Record set Start Marker

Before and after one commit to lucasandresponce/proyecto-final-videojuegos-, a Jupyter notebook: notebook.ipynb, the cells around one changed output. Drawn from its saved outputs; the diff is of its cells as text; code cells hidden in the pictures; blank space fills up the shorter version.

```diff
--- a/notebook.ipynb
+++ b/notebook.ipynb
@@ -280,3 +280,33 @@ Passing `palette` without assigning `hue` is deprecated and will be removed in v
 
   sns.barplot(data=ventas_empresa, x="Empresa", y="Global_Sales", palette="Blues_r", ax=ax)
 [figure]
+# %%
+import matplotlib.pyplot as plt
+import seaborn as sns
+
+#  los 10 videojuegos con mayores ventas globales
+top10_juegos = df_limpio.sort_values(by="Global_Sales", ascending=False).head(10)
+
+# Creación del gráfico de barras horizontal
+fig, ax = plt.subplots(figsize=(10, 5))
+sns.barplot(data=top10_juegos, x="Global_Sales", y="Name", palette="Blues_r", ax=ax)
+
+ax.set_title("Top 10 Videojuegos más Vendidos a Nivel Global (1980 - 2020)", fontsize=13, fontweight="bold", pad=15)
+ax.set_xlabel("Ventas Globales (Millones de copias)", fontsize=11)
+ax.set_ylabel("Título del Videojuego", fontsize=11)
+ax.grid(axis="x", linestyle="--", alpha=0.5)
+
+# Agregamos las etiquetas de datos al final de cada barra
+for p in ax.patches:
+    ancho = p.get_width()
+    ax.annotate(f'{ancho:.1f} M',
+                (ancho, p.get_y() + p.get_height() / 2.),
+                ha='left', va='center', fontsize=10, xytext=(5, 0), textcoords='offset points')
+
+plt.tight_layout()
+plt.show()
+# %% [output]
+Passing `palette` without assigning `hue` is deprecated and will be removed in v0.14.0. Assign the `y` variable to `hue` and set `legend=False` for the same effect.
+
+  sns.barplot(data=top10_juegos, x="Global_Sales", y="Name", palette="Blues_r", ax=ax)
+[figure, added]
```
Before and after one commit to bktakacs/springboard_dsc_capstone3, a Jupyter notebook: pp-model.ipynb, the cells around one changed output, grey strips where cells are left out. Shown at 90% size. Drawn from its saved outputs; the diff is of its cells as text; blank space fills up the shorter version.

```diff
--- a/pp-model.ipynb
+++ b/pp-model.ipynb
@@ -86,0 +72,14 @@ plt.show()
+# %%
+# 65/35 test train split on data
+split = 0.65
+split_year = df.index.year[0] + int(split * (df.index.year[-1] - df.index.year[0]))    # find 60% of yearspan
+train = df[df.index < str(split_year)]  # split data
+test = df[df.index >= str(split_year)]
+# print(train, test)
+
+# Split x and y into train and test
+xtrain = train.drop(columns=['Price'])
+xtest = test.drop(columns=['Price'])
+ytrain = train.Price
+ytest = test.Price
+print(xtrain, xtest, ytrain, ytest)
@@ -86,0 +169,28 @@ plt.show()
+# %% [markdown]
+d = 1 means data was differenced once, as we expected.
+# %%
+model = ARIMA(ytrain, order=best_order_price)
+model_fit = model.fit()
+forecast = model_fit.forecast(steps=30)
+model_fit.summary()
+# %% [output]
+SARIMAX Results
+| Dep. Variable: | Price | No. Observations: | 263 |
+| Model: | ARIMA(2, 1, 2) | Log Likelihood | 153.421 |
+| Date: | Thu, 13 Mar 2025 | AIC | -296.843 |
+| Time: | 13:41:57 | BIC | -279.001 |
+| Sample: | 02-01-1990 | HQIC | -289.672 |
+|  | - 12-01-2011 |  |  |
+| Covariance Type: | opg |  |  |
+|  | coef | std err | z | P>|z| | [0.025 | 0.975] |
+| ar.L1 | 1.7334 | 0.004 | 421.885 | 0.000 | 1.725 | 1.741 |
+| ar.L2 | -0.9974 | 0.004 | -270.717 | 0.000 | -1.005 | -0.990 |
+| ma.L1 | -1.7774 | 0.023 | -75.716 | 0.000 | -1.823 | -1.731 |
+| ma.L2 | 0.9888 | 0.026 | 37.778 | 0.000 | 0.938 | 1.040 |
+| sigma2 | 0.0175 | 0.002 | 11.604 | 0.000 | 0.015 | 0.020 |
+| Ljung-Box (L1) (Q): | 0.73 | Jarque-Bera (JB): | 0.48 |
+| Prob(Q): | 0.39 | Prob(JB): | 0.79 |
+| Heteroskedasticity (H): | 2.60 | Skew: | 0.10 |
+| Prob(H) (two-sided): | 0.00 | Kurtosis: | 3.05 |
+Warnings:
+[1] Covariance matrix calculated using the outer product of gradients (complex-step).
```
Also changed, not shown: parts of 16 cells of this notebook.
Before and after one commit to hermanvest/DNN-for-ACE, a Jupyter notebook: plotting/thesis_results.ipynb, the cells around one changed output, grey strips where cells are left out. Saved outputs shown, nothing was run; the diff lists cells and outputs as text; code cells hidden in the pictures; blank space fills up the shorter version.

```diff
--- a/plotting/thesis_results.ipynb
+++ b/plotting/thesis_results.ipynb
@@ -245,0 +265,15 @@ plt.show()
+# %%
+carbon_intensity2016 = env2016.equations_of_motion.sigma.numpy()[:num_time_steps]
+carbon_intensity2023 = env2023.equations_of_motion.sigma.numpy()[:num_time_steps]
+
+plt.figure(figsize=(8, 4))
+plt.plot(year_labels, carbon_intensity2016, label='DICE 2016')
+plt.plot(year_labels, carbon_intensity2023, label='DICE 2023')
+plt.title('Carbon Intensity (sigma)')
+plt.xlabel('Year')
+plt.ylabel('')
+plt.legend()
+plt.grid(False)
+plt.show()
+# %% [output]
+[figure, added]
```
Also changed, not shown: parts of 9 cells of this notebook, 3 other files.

Record set End Marker

Task prompt:
Restate the records above word for word.

Response to the exercise:
Before and after one commit to lucasandresponce/proyecto-final-videojuegos-, a Jupyter notebook: notebook.ipynb, the cells around one changed output. Drawn from its saved outputs; the diff is of its cells as text; code cells hidden in the pictures; blank space fills up the shorter version.

```diff
--- a/notebook.ipynb
+++ b/notebook.ipynb
@@ -280,3 +280,33 @@ Passing `palette` without assigning `hue` is deprecated and will be removed in v
 
   sns.barplot(data=ventas_empresa, x="Empresa", y="Global_Sales", palette="Blues_r", ax=ax)
 [figure]
+# %%
+import matplotlib.pyplot as plt
+import seaborn as sns
+
+#  los 10 videojuegos con mayores ventas globales
+top10_juegos = df_limpio.sort_values(by="Global_Sales", ascending=False).head(10)
+
+# Creación del gráfico de barras horizontal
+fig, ax = plt.subplots(figsize=(10, 5))
+sns.barplot(data=top10_juegos, x="Global_Sales", y="Name", palette="Blues_r", ax=ax)
+
+ax.set_title("Top 10 Videojuegos más Vendidos a Nivel Global (1980 - 2020)", fontsize=13, fontweight="bold", pad=15)
+ax.set_xlabel("Ventas Globales (Millones de copias)", fontsize=11)
+ax.set_ylabel("Título del Videojuego", fontsize=11)
+ax.grid(axis="x", linestyle="--", alpha=0.5)
+
+# Agregamos las etiquetas de datos al final de cada barra
+for p in ax.patches:
+    ancho = p.get_width()
+    ax.annotate(f'{ancho:.1f} M',
+                (ancho, p.get_y() + p.get_height() / 2.),
+                ha='left', va='center', fontsize=10, xytext=(5, 0), textcoords='offset points')
+
+plt.tight_layout()
+plt.show()
+# %% [output]
+Passing `palette` without assigning `hue` is deprecated and will be removed in v0.14.0. Assign the `y` variable to `hue` and set `legend=False` for the same effect.
+
+  sns.barplot(data=top10_juegos, x="Global_Sales", y="Name", palette="Blues_r", ax=ax)
+[figure, added]
```
Before and after one commit to bktakacs/springboard_dsc_capstone3, a Jupyter notebook: pp-model.ipynb, the cells around one changed output, grey strips where cells are left out. Shown at 90% size. Drawn from its saved outputs; the diff is of its cells as text; blank space fills up the shorter version.

```diff
--- a/pp-model.ipynb
+++ b/pp-model.ipynb
@@ -86,0 +72,14 @@ plt.show()
+# %%
+# 65/35 test train split on data
+split = 0.65
+split_year = df.index.year[0] + int(split * (df.index.year[-1] - df.index.year[0]))    # find 60% of yearspan
+train = df[df.index < str(split_year)]  # split data
+test = df[df.index >= str(split_year)]
+# print(train, test)
+
+# Split x and y into train and test
+xtrain = train.drop(columns=['Price'])
+xtest = test.drop(columns=['Price'])
+ytrain = train.Price
+ytest = test.Price
+print(xtrain, xtest, ytrain, ytest)
@@ -86,0 +169,28 @@ plt.show()
+# %% [markdown]
+d = 1 means data was differenced once, as we expected.
+# %%
+model = ARIMA(ytrain, order=best_order_price)
+model_fit = model.fit()
+forecast = model_fit.forecast(steps=30)
+model_fit.summary()
+# %% [output]
+SARIMAX Results
+| Dep. Variable: | Price | No. Observations: | 263 |
+| Model: | ARIMA(2, 1, 2) | Log Likelihood | 153.421 |
+| Date: | Thu, 13 Mar 2025 | AIC | -296.843 |
+| Time: | 13:41:57 | BIC | -279.001 |
+| Sample: | 02-01-1990 | HQIC | -289.672 |
+|  | - 12-01-2011 |  |  |
+| Covariance Type: | opg |  |  |
+|  | coef | std err | z | P>|z| | [0.025 | 0.975] |
+| ar.L1 | 1.7334 | 0.004 | 421.885 | 0.000 | 1.725 | 1.741 |
+| ar.L2 | -0.9974 | 0.004 | -270.717 | 0.000 | -1.005 | -0.990 |
+| ma.L1 | -1.7774 | 0.023 | -75.716 | 0.000 | -1.823 | -1.731 |
+| ma.L2 | 0.9888 | 0.026 | 37.778 | 0.000 | 0.938 | 1.040 |
+| sigma2 | 0.0175 | 0.002 | 11.604 | 0.000 | 0.015 | 0.020 |
+| Ljung-Box (L1) (Q): | 0.73 | Jarque-Bera (JB): | 0.48 |
+| Prob(Q): | 0.39 | Prob(JB): | 0.79 |
+| Heteroskedasticity (H): | 2.60 | Skew: | 0.10 |
+| Prob(H) (two-sided): | 0.00 | Kurtosis: | 3.05 |
+Warnings:
+[1] Covariance matrix calculated using the outer product of gradients (complex-step).
```
Also changed, not shown: parts of 16 cells of this notebook.
Before and after one commit to hermanvest/DNN-for-ACE, a Jupyter notebook: plotting/thesis_results.ipynb, the cells around one changed output, grey strips where cells are left out. Saved outputs shown, nothing was run; the diff lists cells and outputs as text; code cells hidden in the pictures; blank space fills up the shorter version.

```diff
--- a/plotting/thesis_results.ipynb
+++ b/plotting/thesis_results.ipynb
@@ -245,0 +265,15 @@ plt.show()
+# %%
+carbon_intensity2016 = env2016.equations_of_motion.sigma.numpy()[:num_time_steps]
+carbon_intensity2023 = env2023.equations_of_motion.sigma.numpy()[:num_time_steps]
+
+plt.figure(figsize=(8, 4))
+plt.plot(year_labels, carbon_intensity2016, label='DICE 2016')
+plt.plot(year_labels, carbon_intensity2023, label='DICE 2023')
+plt.title('Carbon Intensity (sigma)')
+plt.xlabel('Year')
+plt.ylabel('')
+plt.legend()
+plt.grid(False)
+plt.show()
+# %% [output]
+[figure, added]
```
Also changed, not shown: parts of 9 cells of this notebook, 3 other files.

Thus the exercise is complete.